All summer, Europe had been bracing itself for an announcement in the ongoing energy crisis that finally came on September 2. Russia’s Gazprom stated that it had identified a defect in the last working turbine of the Nord Stream gas pipeline that carries Russian gas under the Baltic Sea to Germany. According to the company, the defect is impossible to repair due to Western sanctions, even though the government of Canada, where the maintenance is done, has specifically excluded the turbines from sanctions. That means that no more Russian gas will be delivered to Europe through Nord Stream for now, and the economic consequences for both Russia and Europe will be severe.

The compressor turbines are complex mechanisms, and an accident causing an explosion and fire could be very serious, so regular servicing is of course essential. But Gazprom’s recent concerns over the turbines’ functioning are so numerous and poorly grounded that no one really doubts that the technical problems are just another excuse for Moscow to ramp up the pressure on Europe amid the two sides’ confrontation over the war in Ukraine.

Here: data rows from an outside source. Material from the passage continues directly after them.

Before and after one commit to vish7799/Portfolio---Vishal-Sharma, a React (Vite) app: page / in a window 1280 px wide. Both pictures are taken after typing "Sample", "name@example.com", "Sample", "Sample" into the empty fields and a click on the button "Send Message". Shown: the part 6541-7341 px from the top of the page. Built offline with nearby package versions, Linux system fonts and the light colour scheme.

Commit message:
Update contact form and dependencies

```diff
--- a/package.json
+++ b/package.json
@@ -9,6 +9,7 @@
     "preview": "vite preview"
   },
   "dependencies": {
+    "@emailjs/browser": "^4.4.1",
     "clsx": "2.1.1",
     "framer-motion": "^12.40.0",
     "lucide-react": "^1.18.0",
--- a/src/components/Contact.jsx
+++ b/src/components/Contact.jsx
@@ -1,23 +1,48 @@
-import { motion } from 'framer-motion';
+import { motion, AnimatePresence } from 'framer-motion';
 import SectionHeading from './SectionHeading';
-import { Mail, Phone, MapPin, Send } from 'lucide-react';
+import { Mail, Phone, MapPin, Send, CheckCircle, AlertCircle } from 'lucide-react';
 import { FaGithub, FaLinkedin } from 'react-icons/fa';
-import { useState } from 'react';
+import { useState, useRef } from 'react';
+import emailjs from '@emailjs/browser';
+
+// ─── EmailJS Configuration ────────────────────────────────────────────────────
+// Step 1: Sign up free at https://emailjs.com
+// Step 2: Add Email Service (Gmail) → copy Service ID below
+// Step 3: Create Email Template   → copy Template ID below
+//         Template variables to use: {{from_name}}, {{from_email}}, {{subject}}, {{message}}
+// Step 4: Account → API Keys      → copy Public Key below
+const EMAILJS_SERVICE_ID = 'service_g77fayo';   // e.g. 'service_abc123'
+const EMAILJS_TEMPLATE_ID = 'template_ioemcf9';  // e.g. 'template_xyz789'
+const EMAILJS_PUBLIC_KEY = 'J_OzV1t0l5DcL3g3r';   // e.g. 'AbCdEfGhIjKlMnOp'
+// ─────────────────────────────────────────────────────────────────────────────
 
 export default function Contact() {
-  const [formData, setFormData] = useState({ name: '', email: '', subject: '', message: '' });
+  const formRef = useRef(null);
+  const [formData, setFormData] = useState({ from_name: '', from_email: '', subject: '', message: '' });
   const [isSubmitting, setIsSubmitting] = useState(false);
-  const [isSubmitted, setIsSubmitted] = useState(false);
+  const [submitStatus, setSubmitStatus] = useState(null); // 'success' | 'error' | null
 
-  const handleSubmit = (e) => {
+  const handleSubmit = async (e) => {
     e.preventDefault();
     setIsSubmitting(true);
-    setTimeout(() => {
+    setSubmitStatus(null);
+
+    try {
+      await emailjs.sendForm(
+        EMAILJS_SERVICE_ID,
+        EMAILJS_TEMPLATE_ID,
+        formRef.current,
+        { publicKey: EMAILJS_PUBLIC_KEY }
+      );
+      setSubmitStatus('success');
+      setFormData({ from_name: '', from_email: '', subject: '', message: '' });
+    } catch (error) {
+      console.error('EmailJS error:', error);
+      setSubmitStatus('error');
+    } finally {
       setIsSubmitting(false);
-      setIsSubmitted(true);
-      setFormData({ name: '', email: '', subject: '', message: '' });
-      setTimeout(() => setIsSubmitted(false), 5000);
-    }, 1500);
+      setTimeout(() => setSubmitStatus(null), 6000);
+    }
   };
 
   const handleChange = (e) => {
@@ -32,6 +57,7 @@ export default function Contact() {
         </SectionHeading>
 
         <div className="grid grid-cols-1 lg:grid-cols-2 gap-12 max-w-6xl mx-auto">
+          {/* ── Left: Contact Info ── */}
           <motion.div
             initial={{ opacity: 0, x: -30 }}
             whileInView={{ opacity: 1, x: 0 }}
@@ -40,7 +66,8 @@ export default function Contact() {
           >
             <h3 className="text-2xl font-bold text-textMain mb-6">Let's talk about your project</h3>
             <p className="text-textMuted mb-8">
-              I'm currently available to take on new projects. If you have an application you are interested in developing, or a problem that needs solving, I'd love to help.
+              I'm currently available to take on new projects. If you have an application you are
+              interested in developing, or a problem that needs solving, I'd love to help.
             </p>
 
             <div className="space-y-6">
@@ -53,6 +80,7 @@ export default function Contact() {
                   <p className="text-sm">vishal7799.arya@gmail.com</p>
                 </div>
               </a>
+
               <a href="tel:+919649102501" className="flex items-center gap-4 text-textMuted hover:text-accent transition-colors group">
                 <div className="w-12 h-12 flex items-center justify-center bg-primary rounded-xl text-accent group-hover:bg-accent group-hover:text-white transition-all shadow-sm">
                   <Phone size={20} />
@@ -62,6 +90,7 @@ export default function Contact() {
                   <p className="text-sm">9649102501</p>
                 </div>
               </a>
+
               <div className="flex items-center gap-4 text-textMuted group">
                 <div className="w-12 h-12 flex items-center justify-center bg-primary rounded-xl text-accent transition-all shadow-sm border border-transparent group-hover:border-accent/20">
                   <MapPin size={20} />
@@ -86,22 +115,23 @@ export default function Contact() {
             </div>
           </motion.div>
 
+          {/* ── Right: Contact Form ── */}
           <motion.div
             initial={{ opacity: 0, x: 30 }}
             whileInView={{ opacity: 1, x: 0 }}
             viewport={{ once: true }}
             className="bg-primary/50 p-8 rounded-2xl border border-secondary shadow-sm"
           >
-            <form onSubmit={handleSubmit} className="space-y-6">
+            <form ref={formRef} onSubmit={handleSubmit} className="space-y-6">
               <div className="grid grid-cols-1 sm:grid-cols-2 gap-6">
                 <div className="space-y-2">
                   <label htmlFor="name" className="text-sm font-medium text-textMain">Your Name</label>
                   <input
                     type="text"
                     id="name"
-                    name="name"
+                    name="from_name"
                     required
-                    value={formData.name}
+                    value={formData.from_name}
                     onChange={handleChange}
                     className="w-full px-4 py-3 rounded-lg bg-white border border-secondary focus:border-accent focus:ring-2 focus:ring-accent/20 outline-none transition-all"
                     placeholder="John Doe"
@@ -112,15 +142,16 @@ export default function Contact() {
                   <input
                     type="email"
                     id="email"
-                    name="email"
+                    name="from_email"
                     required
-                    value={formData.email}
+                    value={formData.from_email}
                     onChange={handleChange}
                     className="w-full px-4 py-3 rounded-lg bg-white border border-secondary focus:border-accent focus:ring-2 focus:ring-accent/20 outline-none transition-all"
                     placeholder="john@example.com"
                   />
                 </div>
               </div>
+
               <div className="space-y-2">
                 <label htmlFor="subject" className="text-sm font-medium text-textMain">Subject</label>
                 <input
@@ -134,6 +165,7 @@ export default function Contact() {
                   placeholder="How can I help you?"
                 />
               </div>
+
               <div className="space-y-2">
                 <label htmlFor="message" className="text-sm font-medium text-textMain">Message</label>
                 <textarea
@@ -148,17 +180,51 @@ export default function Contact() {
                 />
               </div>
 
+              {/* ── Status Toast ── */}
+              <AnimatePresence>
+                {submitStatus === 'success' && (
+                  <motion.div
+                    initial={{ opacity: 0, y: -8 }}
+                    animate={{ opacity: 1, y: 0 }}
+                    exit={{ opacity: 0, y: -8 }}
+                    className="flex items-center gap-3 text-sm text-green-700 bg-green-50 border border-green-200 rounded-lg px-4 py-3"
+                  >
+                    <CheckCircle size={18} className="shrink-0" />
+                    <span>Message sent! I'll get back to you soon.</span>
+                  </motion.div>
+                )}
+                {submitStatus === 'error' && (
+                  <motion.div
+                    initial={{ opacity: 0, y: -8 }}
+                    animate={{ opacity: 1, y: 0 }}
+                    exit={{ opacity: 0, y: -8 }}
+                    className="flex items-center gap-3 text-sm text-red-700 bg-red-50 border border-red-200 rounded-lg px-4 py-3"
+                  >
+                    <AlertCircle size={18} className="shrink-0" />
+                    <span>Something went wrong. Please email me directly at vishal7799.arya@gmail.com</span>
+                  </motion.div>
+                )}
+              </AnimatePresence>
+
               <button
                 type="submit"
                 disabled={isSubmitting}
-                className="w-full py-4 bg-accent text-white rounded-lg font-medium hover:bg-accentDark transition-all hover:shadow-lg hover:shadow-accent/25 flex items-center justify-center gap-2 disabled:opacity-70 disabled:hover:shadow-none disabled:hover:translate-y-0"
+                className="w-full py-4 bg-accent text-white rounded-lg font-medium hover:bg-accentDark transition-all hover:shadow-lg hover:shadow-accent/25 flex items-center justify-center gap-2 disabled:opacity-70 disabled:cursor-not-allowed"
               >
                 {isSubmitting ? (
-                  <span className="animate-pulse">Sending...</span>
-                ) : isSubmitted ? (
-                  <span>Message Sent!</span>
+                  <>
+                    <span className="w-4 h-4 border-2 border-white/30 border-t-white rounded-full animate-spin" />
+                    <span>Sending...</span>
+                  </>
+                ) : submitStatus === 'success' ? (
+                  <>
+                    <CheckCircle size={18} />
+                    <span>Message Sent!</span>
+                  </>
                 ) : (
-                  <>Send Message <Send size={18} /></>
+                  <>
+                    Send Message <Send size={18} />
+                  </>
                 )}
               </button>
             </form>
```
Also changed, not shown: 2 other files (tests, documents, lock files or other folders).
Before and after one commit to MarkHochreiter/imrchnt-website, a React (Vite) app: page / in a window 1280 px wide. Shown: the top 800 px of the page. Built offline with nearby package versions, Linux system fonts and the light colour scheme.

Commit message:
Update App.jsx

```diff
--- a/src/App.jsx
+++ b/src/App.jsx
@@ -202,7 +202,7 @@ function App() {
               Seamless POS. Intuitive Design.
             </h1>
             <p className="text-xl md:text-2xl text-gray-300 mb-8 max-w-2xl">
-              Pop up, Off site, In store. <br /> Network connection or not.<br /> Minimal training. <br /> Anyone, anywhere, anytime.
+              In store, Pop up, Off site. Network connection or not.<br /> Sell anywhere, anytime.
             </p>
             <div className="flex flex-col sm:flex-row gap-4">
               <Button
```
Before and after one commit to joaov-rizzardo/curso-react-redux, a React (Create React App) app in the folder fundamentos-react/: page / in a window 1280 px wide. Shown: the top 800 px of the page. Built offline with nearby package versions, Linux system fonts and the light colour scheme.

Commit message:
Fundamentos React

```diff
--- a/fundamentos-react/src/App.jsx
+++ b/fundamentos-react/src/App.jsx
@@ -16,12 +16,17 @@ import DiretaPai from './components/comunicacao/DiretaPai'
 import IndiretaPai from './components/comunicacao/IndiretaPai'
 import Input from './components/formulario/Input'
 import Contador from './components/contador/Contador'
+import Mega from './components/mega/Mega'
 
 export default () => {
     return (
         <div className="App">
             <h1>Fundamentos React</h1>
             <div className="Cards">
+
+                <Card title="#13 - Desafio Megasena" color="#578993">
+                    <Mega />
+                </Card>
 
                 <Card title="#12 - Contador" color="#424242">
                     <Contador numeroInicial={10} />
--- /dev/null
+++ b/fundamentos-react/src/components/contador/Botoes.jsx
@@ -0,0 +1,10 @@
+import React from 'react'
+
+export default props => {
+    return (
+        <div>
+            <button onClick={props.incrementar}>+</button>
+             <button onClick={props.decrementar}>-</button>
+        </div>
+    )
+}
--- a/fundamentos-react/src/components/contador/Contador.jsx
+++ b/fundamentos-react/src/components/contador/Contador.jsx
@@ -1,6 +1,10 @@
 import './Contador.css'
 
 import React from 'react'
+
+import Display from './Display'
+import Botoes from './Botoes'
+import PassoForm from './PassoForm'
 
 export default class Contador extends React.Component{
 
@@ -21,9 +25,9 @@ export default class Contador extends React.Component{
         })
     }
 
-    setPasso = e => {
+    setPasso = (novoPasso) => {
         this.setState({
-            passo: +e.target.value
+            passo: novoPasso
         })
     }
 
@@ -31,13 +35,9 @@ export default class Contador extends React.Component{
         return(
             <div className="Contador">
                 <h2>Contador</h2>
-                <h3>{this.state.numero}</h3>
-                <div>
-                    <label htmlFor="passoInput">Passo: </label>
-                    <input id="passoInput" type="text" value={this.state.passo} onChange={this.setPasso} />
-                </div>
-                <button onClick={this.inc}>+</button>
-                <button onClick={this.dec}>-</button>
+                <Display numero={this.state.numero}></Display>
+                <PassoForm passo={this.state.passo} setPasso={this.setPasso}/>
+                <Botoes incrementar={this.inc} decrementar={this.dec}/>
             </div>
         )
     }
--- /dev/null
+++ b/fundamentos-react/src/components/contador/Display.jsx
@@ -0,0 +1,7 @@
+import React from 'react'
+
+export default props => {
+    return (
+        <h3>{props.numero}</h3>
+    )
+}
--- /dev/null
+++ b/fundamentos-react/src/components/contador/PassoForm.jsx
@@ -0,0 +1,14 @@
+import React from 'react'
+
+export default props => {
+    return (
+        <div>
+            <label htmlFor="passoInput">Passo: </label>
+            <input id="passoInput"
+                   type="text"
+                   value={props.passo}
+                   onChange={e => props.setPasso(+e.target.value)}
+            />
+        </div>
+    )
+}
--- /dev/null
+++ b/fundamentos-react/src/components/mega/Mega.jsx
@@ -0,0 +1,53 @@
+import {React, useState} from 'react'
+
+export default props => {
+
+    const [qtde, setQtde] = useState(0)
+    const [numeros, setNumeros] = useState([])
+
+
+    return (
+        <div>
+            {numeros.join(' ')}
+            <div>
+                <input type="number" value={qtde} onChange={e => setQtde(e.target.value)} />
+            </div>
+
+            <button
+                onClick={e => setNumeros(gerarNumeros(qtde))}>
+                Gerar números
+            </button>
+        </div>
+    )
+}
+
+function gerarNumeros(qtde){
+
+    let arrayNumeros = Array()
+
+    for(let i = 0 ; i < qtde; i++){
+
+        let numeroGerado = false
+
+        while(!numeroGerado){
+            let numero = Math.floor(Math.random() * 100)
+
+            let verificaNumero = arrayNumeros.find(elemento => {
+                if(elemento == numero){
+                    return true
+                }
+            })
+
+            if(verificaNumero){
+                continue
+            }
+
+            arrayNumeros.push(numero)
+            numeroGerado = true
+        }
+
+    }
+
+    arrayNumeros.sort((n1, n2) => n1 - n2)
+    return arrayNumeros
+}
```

Russia has been reducing gas supplies to Europe all summer, and the complete shutdown of Nord Stream is hardly unexpected. If anything, it had effectively been factored into global gas prices even before it happened.

Russian officials and Gazprom representatives continue to insist that Germany could easily solve the problem by simply agreeing to certify the Nord Stream 2 pipeline and accept deliveries via it. That pipeline has stood idle since its completion in September last year: it was put under Western sanctions following Russia’s invasion of Ukraine before it was ever granted certification to start transporting gas.

The Russian side had poured so much money into the pipeline’s construction in 2014–2021 that it has acquired a symbolic importance, but it would be a Pyrrhic victory now to force the Europeans to agree to its launch at long last. Germany could still revoke the certification for Nord Stream 2 at any moment, and would not even have to justify itself.

Besides, gas is Russia’s most powerful and effective means of applying pressure on Europe. It’s hard to imagine that Russia would play its strongest card in the current standoff with Europe merely to score an ephemeral point by launching Nord Stream 2.

In any case, even if the pipeline were to be launched, it’s likely that in a few months, new reasons would emerge on the Russian side for limiting gas supplies to Europe: the government might just ban them outright. Russia will try to keep sending at least a certain amount of gas through one of its southern transport routes, however—either via Ukraine or the TurkStream pipeline—to supply its European allies in Serbia and Hungary.

It’s not just a difficult winter that lies ahead for Europe, but at least two or three difficult years. No major alternative gas sources are likely to appear on the global market before 2025, when several LNG plants are due to be completed in the United States. Any new projects in other countries will take even longer to come online.

In the meantime, Europe will have to both invest more in energy-saving technology and alternative energy sources, and enter into contracts for gas deliveries from other countries on relatively unfavorable terms: both in terms of high prices, and also in terms of obligations to commit to long-term contracts.

Many European enterprises, if not entire energy-intensive sectors, will find that at the current gas prices, they are simply not viable. Accordingly, they will need to either close down altogether, try to weather the storm until prices fall again, or move production outside of the EU.

Despite the long-running tension in relations between Moscow and Europe, right up until this year Russia was still allocated a significant role in the continent’s long-term energy strategy. Although the plan to decarbonize the European economy was considered a threat to the Russian oil and gas industry, it was still accepted that Europe would have to import large volumes of its energy sources, including from Russia.

Those energy imports could take various forms, from electricity generated by wind turbines located along the Arctic seaboard to hydrogen produced from methane. Projects have also been discussed for the capture of carbon dioxide in depleted oil and gas deposits. 

Russian gas was reluctantly seen in Europe as an essential energy source for ensuring the uninterrupted operation of Europe’s future energy system, which would eventually include a large proportion of renewable energy sources. Now it’s clear those plans will never see the light of day. Europe will not be investing in any projects that would make it dependent on Russian supplies any time soon, even if a strongly pro-European government comes to power in Russia in the future.

In any case, recent events have significantly damaged the overall prospects of the gas trade. Once the conflict is over, Russian gas and its supply routes will still be there, and Russia will still be able to offer gas at very low prices, but Europe, in all likelihood, will not only not want to buy it then; it will simply not be able to.

By that time, the Europeans will already have invested in renewable energy sources (which entail major capital outlays but have low operating costs); will be financing projects in new gas-producing regions, such as the eastern Mediterranean; and will have entered into long-term contracts for the delivery of LNG from Qatar, with the likely obligation to buy certain volumes. At that point—disregarding spending up until that point and obligatory payments, and looking at variable expenses only—all those energy sources could be cheaper for Europe than what Russia has to offer. The European market will be lost to Russia not just for political reasons, but for economic considerations too.

  • Sergey Vakulenko